WASHINGTON, April 18, 2018 /PRNewswire-USNewswire/ -- Howard University Hospital's (HUH) Department of Trauma and Critical Care recently teamed up with staff members at H.D. Woodson Senior High School in Washington, D.C., to conduct a "Stop the Bleed" Training.
Stop the Bleed is an initiative launched in 2015, by the Obama Administration, in response to an increasing number of active shooting incidents. The initiative is designed to cultivate and encourage bystanders to become trained, equipped and empowered to stop life-threatening bleeding during an emergency situation before professional help arrives.
The training was coordinated through H.D. Woodson's Teacher Professional Development Day and featured HUH's Trauma and Critical Care team, instructing the school's Physical Education and Health faculty members on a variety of lifesaving medical techniques to control hemorrhaging.
"The health and safety of our children is something that is priceless," says Jim Diegel, HUH Chief Executive Officer. "As a community of caregivers, it's important that we come together and take meaningful action to prevent the loss of life under the most difficult circumstances. We are inspired to share these valuable skills with our young people, which will help them build confidence that may lead to an interest in healthcare."

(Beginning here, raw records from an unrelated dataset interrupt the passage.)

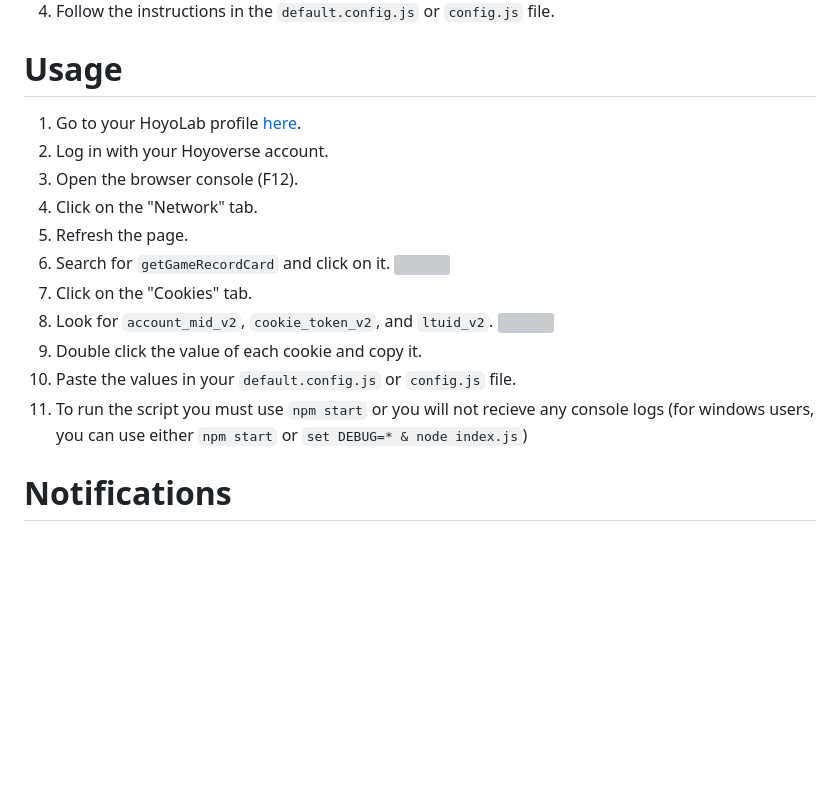
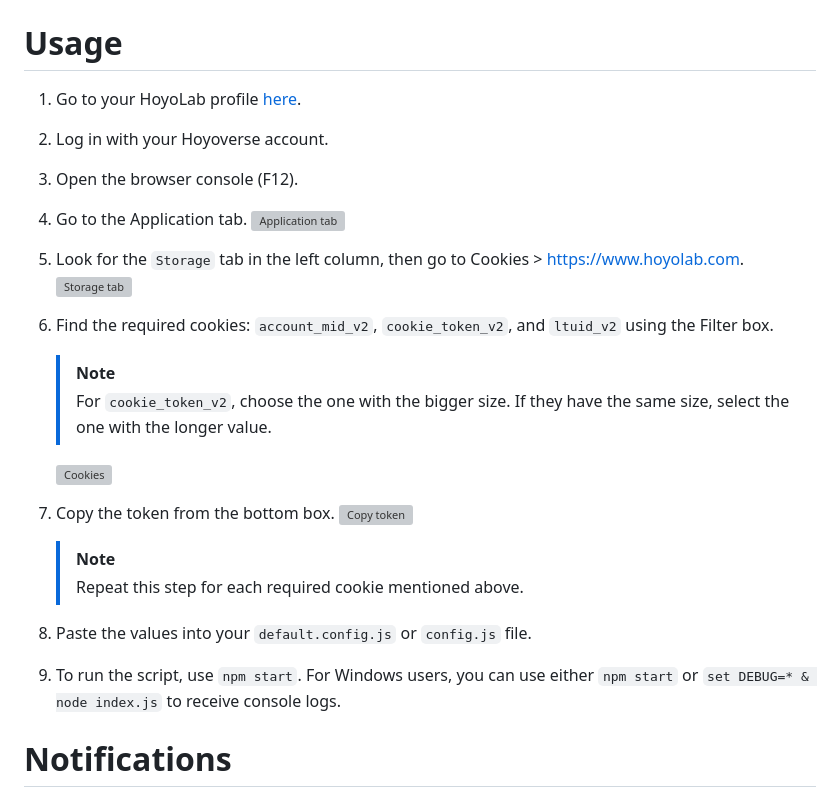
Before and after one commit to torikushiii/hoyolab-auto, a Markdown page: README.md, the part around the change. Rendered like a GitHub page; blank space fills up the shorter version; grey boxes are pictures that could not be loaded.

Commit message:
revised guide

```diff
--- a/README.md
+++ b/README.md
@@ -46,16 +46,22 @@ A multi-purpose tool for any supported Hoyoverse games. This tool is designed to
 1. Go to your HoyoLab profile [here](https://www.hoyolab.com/accountCenter/postList).
 2. Log in with your Hoyoverse account.
 3. Open the browser console (F12).
-4. Click on the "Network" tab.
-5. Refresh the page.
-6. Search for `getGameRecordCard` and click on it.
-    ![](https://github.com/torikushiii/hoyolab-auto/assets/21153445/e0c37bb0-e1ff-4fda-8584-5b51e9b89c6c)
-7. Click on the "Cookies" tab.
-8. Look for `account_mid_v2`, `cookie_token_v2`, and `ltuid_v2`.
-    ![](https://github.com/torikushiii/hoyolab-auto/assets/21153445/eaa1c456-0fce-4143-90c4-b7dfe4d146c0)
-9. Double click the value of each cookie and copy it.
-10. Paste the values in your `default.config.js` or `config.js` file.
-11. To run the script you must use `npm start` or you will not recieve any console logs (for windows users, you can use either `npm start` or `set DEBUG=* & node index.js`)
+4. Go to the Application tab.
+   ![Application tab](https://github.com/torikushiii/starrail-auto/assets/21153445/b7b9d211-beda-4c54-98b8-e293b6f130a8)
+5. Look for the `Storage` tab in the left column, then go to Cookies > https://www.hoyolab.com.
+   ![Storage tab](https://github.com/torikushiii/starrail-auto/assets/21153445/a67fe81c-1945-49c2-9d0f-fa971f22a904)
+6. Find the required cookies: `account_mid_v2`, `cookie_token_v2`, and `ltuid_v2` using the Filter box.
+   > [!NOTE]
+   > For `cookie_token_v2`, choose the one with the bigger size. If they have the same size, select the one with the longer value.
+
+   ![Cookies](https://github.com/torikushiii/starrail-auto/assets/21153445/692447ab-0925-4a27-8861-6c10c5410520)
+7. Copy the token from the bottom box.
+   ![Copy token](https://github.com/torikushiii/starrail-auto/assets/21153445/a24060a5-7195-4a3e-866f-9f2be17d3c8b)
+   > [!NOTE]
+   > Repeat this step for each required cookie mentioned above.
+
+8. Paste the values into your `default.config.js` or `config.js` file.
+9. To run the script, use `npm start`. For Windows users, you can use either `npm start` or `set DEBUG=* & node index.js` to receive console logs.
 
 # Notifications
 For Discord notifications or Telegram setup, refer to this folder: [setup](https://github.com/torikushiii/hoyolab-auto/tree/main/setup)
```
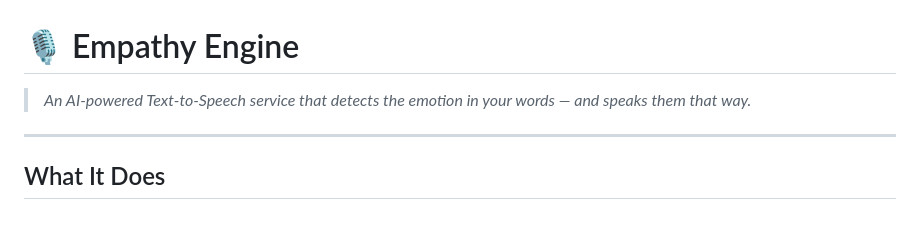
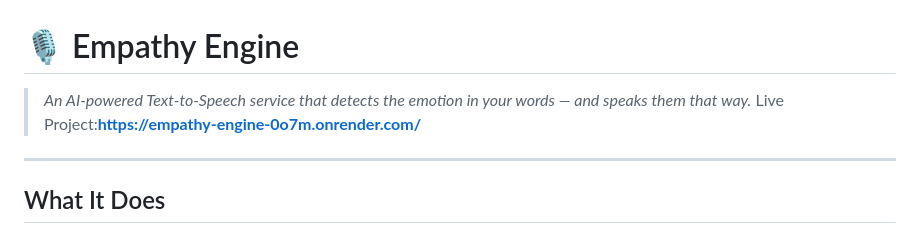
Before and after one commit to anjalikumari2207/empathy-engine, a Markdown page: README.md, the part around the change. Drawn GitHub-style.

```diff
--- a/README.md
+++ b/README.md
@@ -1,7 +1,7 @@
 # 🎙 Empathy Engine
 
 > *An AI-powered Text-to-Speech service that detects the emotion in your words — and speaks them that way.*
-
+Live Project:**https://empathy-engine-0o7m.onrender.com/**
 ---
 
 ## What It Does
```
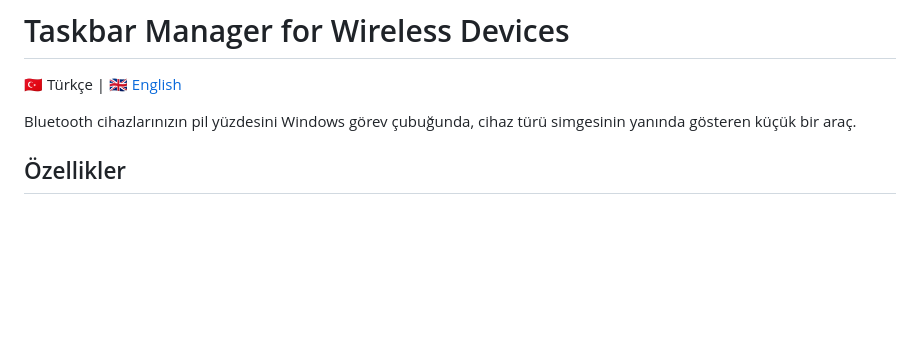
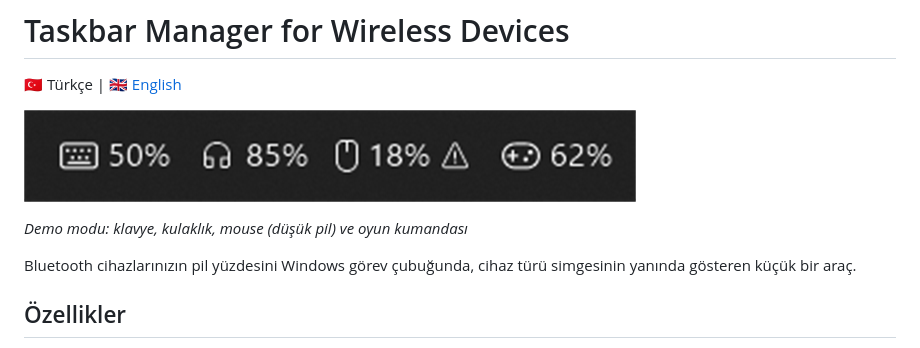
Before and after one commit to lburak58/Taskbar-Manager-for-Wireless-Devices, a Markdown page: README.md, the part around the change. Drawn GitHub-style; pictures changed too: docs/screenshot.png (added); blank space fills up the shorter version.

```diff
--- a/README.md
+++ b/README.md
@@ -1,6 +1,10 @@
 # Taskbar Manager for Wireless Devices
 
 🇹🇷 Türkçe | [🇬🇧 English](README.en.md)
+
+![Taskbar Manager for Wireless Devices](docs/screenshot.png)
+
+*Demo modu: klavye, kulaklık, mouse (düşük pil) ve oyun kumandası*
 
 Bluetooth cihazlarınızın pil yüzdesini Windows görev çubuğunda, cihaz türü simgesinin yanında gösteren küçük bir araç.
 
```
Also changed, not shown: README.en.md (+4 -0 lines).
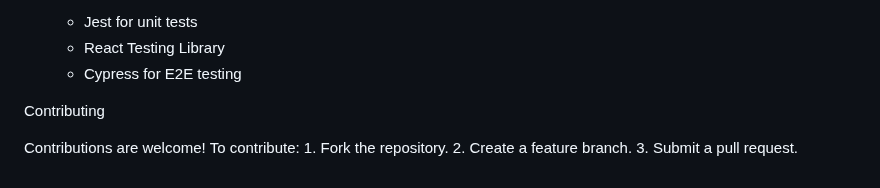
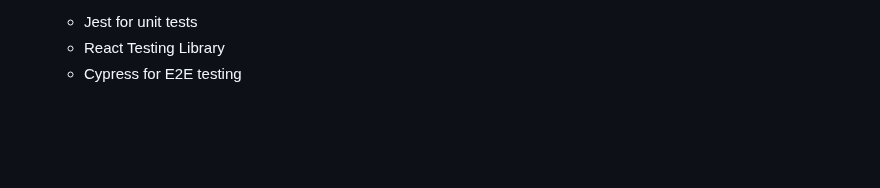
Before and after one commit to lonestarcode/education-bot, a Markdown page: README.md, the part around the change. Rendered like a GitHub page; blank space fills up the shorter version.

```diff
--- a/README.md
+++ b/README.md
@@ -206,7 +206,3 @@ Frontend Best Practices
    - Jest for unit tests
    - React Testing Library
    - Cypress for E2E testing
-
-Contributing
-
-Contributions are welcome! To contribute: 1. Fork the repository. 2. Create a feature branch. 3. Submit a pull request.
```
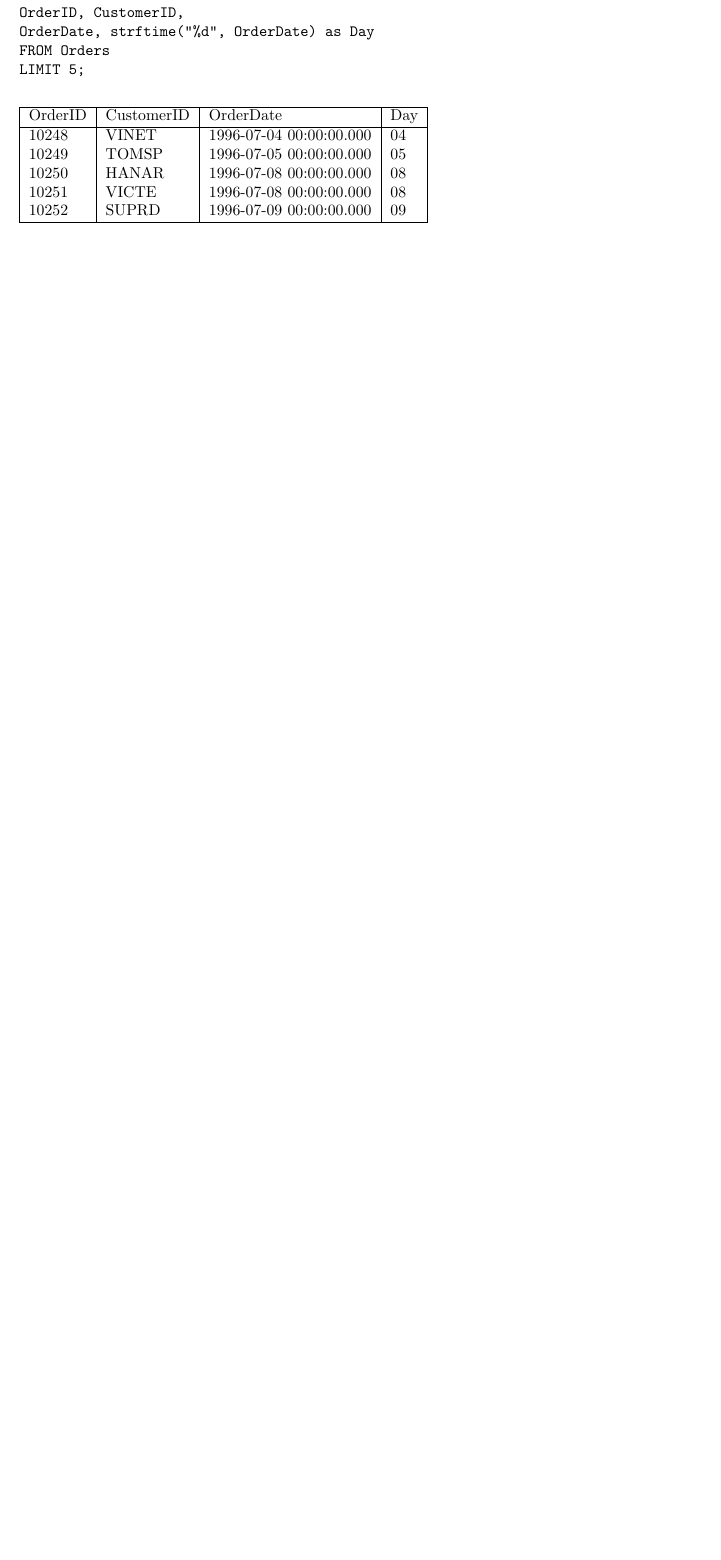
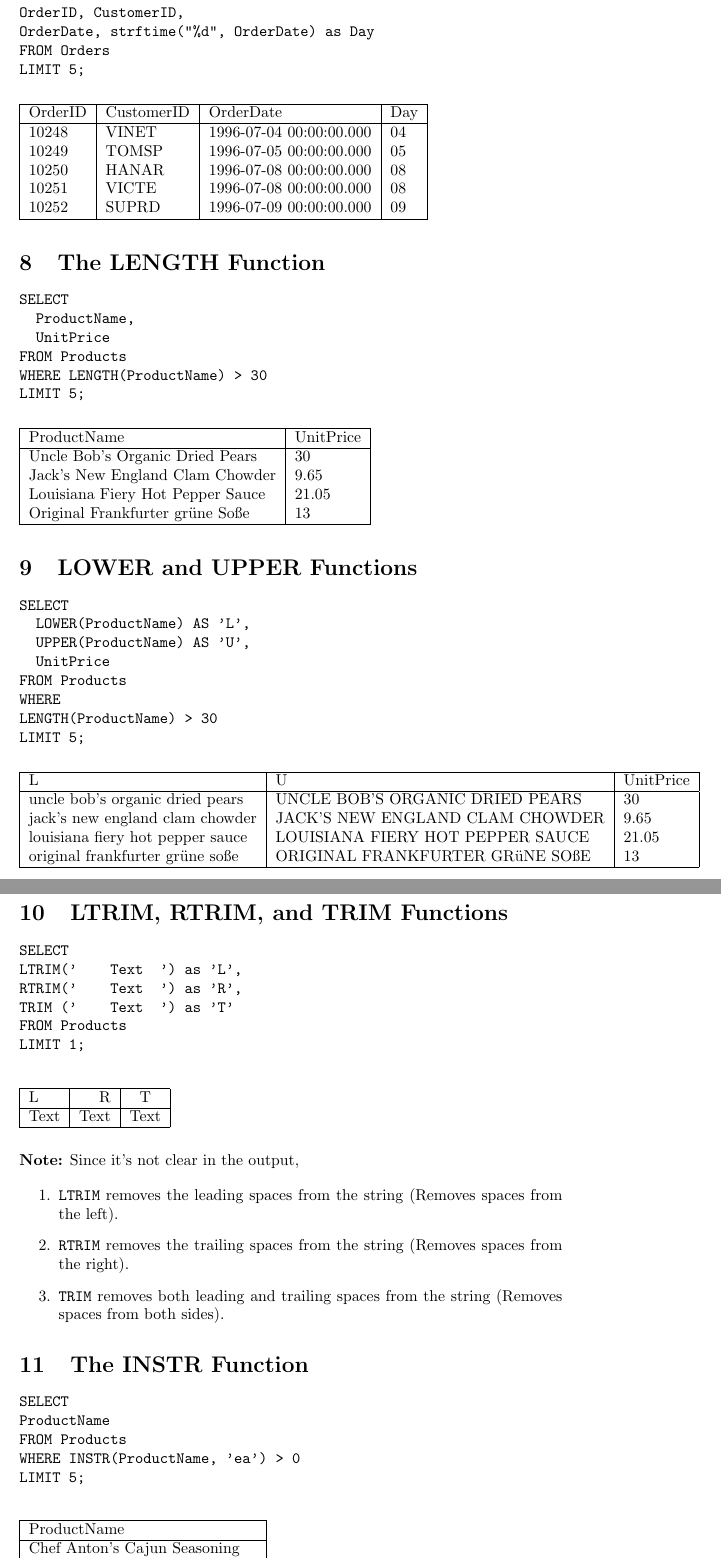
Before and after one commit to jbytecode/sampledbs, a LaTeX document (sqlite/notes/sqlite.tex): part of page 17 of 21 before the commit and two parts of pages 17 and 18 of 23 after it, the two joined at a grey line, cut so that both start at the same text, the shorter picture padded with empty space. Compiled offline with pdfLaTeX.

Commit message:
add new SQL commands in SQLite notes

```diff
--- a/sqlite/notes/sqlite.tex
+++ b/sqlite/notes/sqlite.tex
@@ -1013,3 +1013,107 @@ OrderID	& CustomerID	& OrderDate	& Day \\
 \end{table}
 
 
+\section{The LENGTH Function}
+
+\begin{verbatim}
+SELECT
+  ProductName,
+  UnitPrice
+FROM Products
+WHERE LENGTH(ProductName) > 30
+LIMIT 5;
+\end{verbatim}\index{LENGTH}\index{WHERE}\index{SELECT}\index{LIMIT}
+
+
+\begin{table}[H]
+\begin{tabular}{|l|l|}
+\hline
+ProductName	& UnitPrice \\
+\hline
+Uncle Bob's Organic Dried Pears	& 30 \\
+Jack's New England Clam Chowder	& 9.65 \\
+Louisiana Fiery Hot Pepper Sauce	& 21.05 \\
+Original Frankfurter grüne Soße	& 13 \\
+\hline
+\end{tabular}
+\end{table}
+
+
+\section{LOWER and UPPER Functions}
+
+\begin{verbatim}
+SELECT
+  LOWER(ProductName) AS 'L',
+  UPPER(ProductName) AS 'U',
+  UnitPrice
+FROM Products
+WHERE
+LENGTH(ProductName) > 30
+LIMIT 5;
+\end{verbatim}\index{LOWER}\index{UPPER}\index{LENGTH}\index{WHERE}\index{SELECT}\index{LIMIT}
+
+
+
+\begin{table}[H]
+\begin{tabular}{|l|l|l|}
+\hline
+L & 	U & 	UnitPrice \\
+\hline
+uncle bob's organic dried pears	& UNCLE BOB'S ORGANIC DRIED PEARS	& 30 \\
+jack's new england clam chowder	& JACK'S NEW ENGLAND CLAM CHOWDER	& 9.65 \\
+louisiana fiery hot pepper sauce &	LOUISIANA FIERY HOT PEPPER SAUCE & 	21.05 \\
+original frankfurter grüne soße	& ORIGINAL FRANKFURTER GRüNE SOßE &	13 \\
+\hline
+\end{tabular}
+\end{table}
+
+
+
+\section{LTRIM, RTRIM, and TRIM Functions}
+
+\begin{verbatim}
+SELECT
+LTRIM('    Text  ') as 'L',
+RTRIM('    Text  ') as 'R',
+TRIM ('    Text  ') as 'T'
+FROM Products
+LIMIT 1;
+\end{verbatim}\index{LTRIM}\index{RTRIM}\index{TRIM}\index{SELECT}\index{LIMIT}
+
+
+\begin{table}[H]
+\begin{tabular}{|l|r|c|}
+\hline
+L & R & T \\
+\hline
+Text & Text & Text \\
+\hline
+\end{tabular}
+\end{table}
+
+\noindent \textbf{Note:} Since it's not clear in the output,
+
+\begin{enumerate}
+    \item \texttt{LTRIM} removes the leading spaces from the string (Removes spaces from the left).
+    \item \texttt{RTRIM} removes the trailing spaces from the string (Removes spaces from the right).
+    \item \texttt{TRIM} removes both leading and trailing spaces from the string (Removes spaces from both sides).
+\end{enumerate}
+
+
+\section{The INSTR Function}
+
+\begin{verbatim}
+SELECT
+ProductName
+FROM Products
+WHERE INSTR(ProductName, 'ea') > 0
+LIMIT 5;
+\end{verbatim}\index{INSTR}\index{WHERE}\index{SELECT}\index{LIMIT}
+
+\begin{table}[H]
+\begin{tabular}{|l|}
+\hline
+ProductName \\
+\hline
+Chef Anton's Cajun Seasoning \\
+Grandma's Boysenberry Spread \\
```
Also changed, not shown: sqlite/notes/sqlite.pdf, sqlite/notes/sqlite.tex (13 more changed lines).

Time is a critical factor for a person who's bleeding profusely from a traumatic experience. Without any medical help, severe bleeding can kill an individual within minutes. It's imperative that someone on the scene administers immediate medical attention. Stop the Bleed provides life-saving strategies and public access to bleeding control tools already in use by first responders and the military.
"I am honored to share my expertise and be a part of a narrative between the medical community and the public school system that encourages people to save lives," says Dr. Mallory Williams, HUH Chief Division of Trauma and Critical Care. "Stop the Bleed speaks to the notion of people's goodwill and their resilient efforts to intervene in a medical emergency in the spirit of taking care of each other."
SOURCE Howard University Hospital